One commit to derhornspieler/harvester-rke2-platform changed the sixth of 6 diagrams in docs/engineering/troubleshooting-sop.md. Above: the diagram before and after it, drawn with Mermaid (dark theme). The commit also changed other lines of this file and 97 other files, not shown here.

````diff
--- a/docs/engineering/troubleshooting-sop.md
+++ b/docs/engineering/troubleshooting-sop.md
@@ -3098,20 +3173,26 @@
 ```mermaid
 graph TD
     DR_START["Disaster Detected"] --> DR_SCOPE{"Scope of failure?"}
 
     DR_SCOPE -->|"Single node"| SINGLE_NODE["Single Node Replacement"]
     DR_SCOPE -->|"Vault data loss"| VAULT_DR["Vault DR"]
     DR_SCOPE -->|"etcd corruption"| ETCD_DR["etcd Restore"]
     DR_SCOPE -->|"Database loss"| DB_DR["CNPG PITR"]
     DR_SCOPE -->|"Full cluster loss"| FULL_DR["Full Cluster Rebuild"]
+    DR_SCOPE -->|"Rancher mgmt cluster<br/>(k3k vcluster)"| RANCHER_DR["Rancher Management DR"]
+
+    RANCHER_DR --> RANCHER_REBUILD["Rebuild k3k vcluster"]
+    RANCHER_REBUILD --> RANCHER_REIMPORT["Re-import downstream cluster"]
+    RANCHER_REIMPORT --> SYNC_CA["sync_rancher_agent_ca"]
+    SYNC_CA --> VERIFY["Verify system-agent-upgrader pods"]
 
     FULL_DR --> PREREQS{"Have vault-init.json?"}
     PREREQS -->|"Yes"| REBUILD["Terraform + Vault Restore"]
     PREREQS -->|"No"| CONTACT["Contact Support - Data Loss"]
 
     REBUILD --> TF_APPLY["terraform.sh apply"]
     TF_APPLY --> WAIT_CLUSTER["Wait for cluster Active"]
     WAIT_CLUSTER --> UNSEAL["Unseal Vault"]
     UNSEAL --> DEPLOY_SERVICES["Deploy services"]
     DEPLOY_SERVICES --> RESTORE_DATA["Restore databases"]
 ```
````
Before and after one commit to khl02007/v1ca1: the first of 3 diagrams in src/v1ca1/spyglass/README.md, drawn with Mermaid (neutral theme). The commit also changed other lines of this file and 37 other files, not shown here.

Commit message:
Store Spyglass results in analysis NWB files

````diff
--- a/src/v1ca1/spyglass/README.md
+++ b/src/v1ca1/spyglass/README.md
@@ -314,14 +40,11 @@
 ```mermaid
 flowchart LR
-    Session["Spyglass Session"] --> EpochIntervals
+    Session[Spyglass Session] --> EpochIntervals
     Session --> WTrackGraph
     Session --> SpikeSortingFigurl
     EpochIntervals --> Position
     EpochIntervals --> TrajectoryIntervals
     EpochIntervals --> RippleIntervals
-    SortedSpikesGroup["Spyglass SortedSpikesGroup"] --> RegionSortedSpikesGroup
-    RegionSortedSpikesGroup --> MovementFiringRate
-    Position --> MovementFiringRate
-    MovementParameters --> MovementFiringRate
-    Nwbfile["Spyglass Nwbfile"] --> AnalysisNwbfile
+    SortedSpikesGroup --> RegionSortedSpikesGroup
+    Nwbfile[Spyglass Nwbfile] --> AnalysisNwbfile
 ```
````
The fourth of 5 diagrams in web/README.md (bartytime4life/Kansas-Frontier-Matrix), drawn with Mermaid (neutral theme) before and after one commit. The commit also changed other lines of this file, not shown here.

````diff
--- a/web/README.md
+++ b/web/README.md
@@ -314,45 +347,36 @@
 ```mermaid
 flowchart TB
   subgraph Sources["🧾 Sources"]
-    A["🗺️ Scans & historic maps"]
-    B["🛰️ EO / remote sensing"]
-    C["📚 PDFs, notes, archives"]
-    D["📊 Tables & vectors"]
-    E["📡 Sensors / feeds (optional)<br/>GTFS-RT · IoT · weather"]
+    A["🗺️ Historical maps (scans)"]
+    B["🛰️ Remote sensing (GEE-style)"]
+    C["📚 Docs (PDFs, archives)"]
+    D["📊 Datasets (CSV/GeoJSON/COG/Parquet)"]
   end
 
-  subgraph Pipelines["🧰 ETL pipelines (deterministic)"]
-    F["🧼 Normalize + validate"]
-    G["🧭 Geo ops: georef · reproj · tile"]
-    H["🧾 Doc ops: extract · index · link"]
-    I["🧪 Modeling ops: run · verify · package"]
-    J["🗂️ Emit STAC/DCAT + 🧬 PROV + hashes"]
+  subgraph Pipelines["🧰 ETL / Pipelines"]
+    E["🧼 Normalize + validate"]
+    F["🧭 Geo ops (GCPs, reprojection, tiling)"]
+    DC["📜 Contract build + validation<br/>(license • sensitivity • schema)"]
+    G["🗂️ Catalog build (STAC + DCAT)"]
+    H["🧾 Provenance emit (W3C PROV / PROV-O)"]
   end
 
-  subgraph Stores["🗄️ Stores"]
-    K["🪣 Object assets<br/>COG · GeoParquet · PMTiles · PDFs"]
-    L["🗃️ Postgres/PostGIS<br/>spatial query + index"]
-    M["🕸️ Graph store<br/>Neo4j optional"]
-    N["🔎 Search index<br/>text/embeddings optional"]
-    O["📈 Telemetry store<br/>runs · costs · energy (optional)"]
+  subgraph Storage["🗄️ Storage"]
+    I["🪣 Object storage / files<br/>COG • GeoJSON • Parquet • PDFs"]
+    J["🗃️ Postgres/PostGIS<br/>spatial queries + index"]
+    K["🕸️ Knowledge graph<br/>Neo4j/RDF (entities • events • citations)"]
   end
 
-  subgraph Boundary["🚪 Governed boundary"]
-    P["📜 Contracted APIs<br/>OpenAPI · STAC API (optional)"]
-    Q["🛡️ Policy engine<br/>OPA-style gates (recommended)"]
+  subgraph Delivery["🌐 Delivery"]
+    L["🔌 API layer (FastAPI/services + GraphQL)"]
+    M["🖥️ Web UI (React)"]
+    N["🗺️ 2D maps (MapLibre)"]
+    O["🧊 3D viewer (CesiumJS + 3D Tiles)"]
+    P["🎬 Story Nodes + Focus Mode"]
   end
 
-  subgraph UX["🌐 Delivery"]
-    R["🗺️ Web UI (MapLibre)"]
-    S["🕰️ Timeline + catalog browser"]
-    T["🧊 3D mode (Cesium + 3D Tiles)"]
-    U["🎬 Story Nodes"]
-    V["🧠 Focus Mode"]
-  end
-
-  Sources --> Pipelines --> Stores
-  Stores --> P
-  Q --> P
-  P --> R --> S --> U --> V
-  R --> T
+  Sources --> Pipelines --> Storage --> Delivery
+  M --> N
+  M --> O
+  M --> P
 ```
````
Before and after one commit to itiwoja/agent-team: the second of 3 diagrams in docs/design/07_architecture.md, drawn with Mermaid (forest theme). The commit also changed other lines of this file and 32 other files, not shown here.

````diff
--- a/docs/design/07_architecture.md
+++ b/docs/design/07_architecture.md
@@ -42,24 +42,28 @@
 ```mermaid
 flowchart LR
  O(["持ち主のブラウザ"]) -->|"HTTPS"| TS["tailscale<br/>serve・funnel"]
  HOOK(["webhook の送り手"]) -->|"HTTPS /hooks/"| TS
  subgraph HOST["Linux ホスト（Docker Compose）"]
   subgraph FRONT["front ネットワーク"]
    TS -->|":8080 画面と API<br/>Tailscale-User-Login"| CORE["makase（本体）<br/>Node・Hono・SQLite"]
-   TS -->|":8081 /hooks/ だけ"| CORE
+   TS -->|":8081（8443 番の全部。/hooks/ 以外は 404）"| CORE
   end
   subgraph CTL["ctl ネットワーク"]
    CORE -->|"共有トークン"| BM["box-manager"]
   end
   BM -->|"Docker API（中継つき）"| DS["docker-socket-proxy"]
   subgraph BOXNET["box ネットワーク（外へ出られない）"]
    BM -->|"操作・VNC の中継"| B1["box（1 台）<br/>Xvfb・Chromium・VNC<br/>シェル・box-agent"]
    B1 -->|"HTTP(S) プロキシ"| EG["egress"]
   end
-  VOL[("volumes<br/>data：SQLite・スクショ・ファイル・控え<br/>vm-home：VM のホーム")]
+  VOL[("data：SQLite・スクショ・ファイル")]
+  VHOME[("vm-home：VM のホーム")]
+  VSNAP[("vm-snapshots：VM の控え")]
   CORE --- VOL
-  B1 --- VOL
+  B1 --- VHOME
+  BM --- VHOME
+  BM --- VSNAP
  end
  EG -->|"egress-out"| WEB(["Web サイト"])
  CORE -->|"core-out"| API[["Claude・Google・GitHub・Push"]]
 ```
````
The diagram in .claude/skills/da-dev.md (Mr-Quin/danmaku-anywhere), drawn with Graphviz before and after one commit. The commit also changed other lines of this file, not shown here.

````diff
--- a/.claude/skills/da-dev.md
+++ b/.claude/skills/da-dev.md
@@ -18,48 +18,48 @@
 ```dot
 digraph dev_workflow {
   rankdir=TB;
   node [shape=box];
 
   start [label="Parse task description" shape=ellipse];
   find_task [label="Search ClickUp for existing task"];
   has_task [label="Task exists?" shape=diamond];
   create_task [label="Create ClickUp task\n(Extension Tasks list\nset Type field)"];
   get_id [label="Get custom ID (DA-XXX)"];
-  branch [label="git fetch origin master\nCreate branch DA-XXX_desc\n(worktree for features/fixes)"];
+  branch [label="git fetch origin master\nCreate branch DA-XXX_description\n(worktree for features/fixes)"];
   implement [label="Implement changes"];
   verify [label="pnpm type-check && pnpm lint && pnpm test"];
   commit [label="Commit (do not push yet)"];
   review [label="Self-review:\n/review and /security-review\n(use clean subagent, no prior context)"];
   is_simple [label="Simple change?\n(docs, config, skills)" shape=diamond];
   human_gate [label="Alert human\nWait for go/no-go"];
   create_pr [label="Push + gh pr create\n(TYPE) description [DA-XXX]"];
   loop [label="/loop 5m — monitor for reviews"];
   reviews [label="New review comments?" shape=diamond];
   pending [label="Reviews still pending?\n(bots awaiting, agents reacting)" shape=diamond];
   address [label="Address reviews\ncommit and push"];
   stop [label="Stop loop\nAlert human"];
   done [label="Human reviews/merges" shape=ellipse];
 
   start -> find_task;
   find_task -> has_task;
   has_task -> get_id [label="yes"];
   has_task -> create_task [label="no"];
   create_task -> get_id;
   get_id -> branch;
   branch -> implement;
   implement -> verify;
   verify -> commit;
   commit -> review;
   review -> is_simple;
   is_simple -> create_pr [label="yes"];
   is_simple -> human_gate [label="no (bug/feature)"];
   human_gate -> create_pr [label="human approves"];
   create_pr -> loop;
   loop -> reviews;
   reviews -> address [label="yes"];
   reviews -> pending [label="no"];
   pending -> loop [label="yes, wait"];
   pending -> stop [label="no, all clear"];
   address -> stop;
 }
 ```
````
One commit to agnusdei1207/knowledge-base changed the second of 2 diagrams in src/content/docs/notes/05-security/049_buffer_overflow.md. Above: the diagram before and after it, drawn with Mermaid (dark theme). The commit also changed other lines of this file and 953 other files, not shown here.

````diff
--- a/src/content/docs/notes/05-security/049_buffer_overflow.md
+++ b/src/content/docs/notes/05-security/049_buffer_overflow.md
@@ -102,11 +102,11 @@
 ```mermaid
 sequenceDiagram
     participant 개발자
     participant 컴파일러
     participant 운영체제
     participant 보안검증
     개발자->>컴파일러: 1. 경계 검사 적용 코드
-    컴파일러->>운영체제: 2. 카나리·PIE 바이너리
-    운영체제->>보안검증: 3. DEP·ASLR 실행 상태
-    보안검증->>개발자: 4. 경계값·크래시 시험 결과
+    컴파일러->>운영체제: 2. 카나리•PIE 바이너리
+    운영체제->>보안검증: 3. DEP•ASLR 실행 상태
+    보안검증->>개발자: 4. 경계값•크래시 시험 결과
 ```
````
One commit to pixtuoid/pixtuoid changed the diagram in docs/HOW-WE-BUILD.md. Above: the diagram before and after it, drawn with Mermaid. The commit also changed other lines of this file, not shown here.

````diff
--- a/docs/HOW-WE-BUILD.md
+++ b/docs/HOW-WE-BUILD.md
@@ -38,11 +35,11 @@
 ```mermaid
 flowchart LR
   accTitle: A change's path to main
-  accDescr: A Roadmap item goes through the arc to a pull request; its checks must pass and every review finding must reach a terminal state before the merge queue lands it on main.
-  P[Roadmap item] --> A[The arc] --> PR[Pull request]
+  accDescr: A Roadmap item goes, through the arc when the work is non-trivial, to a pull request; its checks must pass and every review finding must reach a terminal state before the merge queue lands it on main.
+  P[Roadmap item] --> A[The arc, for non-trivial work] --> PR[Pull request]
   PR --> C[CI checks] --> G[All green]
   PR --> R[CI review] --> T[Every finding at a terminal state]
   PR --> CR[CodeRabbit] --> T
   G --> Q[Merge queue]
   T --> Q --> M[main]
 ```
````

◆ Task objective ◆
Copy all lines from the listing that contain "CORE".

◆ Solution for this task ◆
    TS -->|":8080 画面と API<br/>Tailscale-User-Login"| CORE["makase（本体）<br/>Node・Hono・SQLite"]
-   TS -->|":8081 /hooks/ だけ"| CORE
+   TS -->|":8081（8443 番の全部。/hooks/ 以外は 404）"| CORE
    CORE -->|"共有トークン"| BM["box-manager"]
   CORE --- VOL
  CORE -->|"core-out"| API[["Claude・Google・GitHub・Push"]]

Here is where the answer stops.